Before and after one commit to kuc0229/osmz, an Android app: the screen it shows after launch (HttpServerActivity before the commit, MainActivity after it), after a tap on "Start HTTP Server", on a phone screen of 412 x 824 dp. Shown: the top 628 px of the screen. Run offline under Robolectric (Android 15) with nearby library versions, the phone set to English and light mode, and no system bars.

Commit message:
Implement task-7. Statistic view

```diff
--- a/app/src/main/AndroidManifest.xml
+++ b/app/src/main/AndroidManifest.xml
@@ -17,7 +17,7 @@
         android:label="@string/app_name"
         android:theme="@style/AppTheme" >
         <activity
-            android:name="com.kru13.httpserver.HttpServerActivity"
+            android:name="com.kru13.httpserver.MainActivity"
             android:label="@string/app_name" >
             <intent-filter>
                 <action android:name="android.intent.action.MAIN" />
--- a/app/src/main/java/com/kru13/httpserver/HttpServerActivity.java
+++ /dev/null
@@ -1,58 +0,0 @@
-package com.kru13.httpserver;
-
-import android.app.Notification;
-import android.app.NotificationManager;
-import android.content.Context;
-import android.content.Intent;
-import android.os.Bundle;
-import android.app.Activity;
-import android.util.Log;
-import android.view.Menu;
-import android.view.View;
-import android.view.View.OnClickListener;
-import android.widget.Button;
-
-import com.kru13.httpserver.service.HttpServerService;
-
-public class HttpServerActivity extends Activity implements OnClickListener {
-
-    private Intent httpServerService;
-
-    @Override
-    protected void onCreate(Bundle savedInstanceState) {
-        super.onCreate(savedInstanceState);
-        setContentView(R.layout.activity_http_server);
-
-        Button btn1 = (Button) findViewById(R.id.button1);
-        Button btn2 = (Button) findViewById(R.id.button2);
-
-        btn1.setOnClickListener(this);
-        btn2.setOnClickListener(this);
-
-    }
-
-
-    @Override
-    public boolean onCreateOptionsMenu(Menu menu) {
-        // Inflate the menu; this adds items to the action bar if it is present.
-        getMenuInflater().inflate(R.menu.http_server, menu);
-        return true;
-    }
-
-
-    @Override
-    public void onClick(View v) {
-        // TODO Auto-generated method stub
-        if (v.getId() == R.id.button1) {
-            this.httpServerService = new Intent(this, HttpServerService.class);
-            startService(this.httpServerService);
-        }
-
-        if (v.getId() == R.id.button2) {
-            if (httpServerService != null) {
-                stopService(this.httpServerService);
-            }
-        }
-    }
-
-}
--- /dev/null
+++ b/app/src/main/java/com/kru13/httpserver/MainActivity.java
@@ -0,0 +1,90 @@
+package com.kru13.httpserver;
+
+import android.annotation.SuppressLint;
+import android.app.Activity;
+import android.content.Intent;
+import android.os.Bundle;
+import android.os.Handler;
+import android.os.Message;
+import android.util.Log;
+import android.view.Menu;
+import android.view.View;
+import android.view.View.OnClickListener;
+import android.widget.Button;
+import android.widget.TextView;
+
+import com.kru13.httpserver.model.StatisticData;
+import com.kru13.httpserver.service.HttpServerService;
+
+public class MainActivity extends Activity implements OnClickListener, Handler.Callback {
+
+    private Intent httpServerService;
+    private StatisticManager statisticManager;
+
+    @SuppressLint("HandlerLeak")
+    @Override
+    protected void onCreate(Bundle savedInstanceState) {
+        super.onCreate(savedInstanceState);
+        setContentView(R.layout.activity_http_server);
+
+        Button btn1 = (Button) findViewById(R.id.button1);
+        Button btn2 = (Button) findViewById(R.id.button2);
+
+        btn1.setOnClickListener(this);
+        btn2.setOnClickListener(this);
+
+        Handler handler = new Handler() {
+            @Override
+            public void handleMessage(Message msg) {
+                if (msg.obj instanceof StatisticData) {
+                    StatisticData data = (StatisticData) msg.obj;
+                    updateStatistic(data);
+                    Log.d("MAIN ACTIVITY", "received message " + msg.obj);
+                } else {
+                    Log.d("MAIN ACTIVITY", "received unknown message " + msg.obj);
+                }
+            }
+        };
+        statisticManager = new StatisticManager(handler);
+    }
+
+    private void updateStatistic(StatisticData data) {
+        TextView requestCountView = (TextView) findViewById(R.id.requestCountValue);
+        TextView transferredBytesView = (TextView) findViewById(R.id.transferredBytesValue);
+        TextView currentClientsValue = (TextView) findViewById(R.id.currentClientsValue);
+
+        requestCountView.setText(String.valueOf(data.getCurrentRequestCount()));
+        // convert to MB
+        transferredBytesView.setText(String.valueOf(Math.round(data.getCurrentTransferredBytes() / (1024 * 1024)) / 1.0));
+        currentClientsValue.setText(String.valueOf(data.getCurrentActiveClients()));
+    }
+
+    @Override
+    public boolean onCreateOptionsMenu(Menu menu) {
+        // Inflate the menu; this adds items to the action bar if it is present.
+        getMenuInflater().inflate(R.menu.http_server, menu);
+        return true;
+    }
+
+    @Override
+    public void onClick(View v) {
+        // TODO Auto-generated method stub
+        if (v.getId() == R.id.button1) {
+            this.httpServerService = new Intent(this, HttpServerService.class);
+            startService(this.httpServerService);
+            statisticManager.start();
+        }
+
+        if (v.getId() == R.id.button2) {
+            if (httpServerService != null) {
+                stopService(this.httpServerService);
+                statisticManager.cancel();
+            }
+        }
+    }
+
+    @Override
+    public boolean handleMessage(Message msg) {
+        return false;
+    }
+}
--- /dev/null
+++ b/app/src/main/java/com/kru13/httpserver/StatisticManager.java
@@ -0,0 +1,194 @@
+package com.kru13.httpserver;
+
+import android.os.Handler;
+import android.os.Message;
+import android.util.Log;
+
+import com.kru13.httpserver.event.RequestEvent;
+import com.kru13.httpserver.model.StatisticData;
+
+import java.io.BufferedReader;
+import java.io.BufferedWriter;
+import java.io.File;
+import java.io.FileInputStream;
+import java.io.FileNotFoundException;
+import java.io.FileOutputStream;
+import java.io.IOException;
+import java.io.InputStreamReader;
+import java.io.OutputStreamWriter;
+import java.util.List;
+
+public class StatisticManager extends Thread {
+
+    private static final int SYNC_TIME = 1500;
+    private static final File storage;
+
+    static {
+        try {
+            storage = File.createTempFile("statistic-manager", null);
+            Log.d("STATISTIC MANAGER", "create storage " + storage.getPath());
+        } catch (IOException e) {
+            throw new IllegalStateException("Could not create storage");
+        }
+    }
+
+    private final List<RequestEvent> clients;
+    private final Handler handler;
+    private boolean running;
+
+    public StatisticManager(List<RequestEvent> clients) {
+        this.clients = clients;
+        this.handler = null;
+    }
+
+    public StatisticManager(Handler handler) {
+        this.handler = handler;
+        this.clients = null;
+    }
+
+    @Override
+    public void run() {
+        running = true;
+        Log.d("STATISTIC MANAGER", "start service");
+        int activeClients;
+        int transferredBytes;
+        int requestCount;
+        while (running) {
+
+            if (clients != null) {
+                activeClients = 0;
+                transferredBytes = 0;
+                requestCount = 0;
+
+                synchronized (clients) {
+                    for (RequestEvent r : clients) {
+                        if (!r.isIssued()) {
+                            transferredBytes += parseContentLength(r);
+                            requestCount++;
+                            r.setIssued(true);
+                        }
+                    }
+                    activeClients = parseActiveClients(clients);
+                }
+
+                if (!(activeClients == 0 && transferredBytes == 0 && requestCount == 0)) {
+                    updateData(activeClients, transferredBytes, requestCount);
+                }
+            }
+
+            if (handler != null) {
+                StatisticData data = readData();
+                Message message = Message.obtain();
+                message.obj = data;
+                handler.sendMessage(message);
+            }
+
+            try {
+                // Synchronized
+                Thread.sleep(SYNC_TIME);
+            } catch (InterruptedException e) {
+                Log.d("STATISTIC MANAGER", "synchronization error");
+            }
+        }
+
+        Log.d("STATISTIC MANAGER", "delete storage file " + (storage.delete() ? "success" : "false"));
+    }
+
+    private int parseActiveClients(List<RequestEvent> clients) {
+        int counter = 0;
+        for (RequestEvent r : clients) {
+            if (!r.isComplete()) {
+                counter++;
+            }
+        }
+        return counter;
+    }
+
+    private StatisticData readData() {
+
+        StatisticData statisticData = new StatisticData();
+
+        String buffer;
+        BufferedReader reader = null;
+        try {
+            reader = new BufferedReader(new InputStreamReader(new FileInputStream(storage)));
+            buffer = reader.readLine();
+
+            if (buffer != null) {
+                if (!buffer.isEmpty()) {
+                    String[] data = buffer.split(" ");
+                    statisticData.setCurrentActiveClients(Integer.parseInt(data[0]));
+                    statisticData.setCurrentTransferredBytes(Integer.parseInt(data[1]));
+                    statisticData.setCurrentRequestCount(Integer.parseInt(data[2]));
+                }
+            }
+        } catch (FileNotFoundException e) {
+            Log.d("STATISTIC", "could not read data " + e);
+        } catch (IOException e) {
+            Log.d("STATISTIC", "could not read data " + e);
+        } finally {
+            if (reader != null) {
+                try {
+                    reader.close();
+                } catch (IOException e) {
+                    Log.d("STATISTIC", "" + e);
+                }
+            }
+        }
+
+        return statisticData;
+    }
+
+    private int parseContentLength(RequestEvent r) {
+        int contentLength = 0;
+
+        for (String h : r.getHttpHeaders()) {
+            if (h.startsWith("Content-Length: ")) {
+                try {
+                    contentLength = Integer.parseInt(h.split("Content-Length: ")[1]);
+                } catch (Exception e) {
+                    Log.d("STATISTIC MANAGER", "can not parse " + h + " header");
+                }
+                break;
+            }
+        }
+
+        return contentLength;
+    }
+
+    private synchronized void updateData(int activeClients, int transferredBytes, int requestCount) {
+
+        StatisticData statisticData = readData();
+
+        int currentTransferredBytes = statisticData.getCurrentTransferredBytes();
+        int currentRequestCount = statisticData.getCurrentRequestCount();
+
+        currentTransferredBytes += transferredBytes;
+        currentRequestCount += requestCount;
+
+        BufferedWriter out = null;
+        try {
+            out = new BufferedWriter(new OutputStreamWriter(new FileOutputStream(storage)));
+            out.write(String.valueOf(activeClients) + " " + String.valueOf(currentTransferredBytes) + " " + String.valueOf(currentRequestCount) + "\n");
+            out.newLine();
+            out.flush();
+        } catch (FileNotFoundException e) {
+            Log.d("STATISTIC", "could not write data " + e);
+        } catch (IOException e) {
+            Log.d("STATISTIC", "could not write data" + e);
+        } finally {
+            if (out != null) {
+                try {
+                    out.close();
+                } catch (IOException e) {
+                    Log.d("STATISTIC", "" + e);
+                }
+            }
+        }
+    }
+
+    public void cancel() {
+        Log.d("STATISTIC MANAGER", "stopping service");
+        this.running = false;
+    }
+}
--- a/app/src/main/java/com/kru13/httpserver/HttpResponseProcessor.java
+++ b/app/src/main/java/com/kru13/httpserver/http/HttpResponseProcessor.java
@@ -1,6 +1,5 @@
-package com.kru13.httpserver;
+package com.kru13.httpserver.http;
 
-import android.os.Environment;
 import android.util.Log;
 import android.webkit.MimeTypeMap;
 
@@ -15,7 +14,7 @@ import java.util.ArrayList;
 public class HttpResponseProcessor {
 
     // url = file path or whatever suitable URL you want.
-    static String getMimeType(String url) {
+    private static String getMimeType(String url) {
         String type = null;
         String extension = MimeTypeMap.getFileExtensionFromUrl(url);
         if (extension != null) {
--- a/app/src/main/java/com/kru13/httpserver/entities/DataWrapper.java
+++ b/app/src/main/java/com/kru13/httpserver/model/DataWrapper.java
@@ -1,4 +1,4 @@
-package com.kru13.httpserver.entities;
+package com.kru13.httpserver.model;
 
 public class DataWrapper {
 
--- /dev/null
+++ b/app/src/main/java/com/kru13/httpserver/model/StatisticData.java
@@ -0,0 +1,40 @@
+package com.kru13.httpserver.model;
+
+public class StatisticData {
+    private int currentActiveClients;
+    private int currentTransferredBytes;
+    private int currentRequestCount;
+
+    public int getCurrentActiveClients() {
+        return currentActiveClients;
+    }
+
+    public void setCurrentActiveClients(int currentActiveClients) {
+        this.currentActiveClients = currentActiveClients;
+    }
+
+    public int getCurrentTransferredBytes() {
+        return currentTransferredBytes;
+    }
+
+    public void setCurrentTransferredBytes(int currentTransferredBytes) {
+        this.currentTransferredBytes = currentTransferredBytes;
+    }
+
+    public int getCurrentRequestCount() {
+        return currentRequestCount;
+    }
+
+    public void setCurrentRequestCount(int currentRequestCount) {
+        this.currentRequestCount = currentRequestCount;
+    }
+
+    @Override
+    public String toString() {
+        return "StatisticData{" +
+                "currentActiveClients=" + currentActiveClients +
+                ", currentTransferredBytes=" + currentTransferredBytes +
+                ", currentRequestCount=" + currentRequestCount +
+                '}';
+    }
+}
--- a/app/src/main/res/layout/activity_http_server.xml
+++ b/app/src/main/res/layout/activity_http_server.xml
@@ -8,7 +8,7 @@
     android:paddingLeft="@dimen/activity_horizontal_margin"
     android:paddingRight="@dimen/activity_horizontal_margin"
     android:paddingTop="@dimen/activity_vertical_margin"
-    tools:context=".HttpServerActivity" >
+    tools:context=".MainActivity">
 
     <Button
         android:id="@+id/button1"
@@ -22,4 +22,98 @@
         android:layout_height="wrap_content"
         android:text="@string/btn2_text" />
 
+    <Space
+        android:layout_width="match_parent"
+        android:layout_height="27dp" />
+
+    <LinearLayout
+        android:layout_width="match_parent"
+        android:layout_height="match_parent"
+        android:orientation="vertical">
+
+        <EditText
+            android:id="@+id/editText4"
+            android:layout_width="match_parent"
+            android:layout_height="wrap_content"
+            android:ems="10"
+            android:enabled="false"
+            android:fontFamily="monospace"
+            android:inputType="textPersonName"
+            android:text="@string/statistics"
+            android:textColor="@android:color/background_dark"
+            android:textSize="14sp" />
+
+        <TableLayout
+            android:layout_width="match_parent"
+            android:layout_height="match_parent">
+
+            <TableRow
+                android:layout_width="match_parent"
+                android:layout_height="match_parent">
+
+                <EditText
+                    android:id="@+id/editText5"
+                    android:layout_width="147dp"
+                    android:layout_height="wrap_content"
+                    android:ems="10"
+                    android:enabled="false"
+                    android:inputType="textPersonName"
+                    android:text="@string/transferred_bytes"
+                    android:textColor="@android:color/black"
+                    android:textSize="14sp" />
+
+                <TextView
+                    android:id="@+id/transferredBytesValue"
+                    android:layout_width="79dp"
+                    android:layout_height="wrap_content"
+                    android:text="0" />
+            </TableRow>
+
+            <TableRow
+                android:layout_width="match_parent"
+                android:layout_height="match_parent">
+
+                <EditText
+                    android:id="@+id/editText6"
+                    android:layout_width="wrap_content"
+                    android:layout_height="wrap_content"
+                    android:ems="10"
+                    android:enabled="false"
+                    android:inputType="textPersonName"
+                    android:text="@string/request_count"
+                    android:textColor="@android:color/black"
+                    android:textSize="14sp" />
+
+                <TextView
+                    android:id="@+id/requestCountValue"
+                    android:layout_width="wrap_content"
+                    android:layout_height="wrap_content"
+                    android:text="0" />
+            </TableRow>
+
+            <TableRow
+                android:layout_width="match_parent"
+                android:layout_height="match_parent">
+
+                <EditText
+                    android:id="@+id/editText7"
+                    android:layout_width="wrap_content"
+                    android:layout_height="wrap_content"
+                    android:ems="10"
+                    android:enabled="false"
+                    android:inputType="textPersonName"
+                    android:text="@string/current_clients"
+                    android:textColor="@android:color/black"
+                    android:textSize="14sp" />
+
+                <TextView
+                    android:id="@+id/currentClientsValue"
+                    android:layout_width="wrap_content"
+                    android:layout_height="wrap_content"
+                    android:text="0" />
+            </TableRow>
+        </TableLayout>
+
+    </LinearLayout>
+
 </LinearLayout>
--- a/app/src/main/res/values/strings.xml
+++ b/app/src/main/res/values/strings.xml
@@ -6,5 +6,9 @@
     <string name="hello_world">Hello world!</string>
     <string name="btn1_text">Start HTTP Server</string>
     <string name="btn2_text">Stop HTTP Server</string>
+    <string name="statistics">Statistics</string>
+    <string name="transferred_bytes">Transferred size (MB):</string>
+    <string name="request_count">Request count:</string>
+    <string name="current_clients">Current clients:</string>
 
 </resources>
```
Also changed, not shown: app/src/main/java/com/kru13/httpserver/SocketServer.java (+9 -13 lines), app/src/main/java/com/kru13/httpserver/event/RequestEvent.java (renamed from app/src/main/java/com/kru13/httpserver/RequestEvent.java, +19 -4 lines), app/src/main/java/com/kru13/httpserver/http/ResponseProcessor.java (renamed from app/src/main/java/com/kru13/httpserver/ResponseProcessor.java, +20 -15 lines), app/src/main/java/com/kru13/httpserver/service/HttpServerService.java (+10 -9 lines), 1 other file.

> **Assignment**: From the data above, copy each line that has the string "MainActivity".

> **Final answer**:
Before and after one commit to kuc0229/osmz, an Android app: the screen it shows after launch (HttpServerActivity before the commit, MainActivity after it), after a tap on "Start HTTP Server", on a phone screen of 412 x 824 dp. Shown: the top 628 px of the screen. Run offline under Robolectric (Android 15) with nearby library versions, the phone set to English and light mode, and no system bars.
+            android:name="com.kru13.httpserver.MainActivity"
+++ b/app/src/main/java/com/kru13/httpserver/MainActivity.java
+public class MainActivity extends Activity implements OnClickListener, Handler.Callback {
+    tools:context=".MainActivity">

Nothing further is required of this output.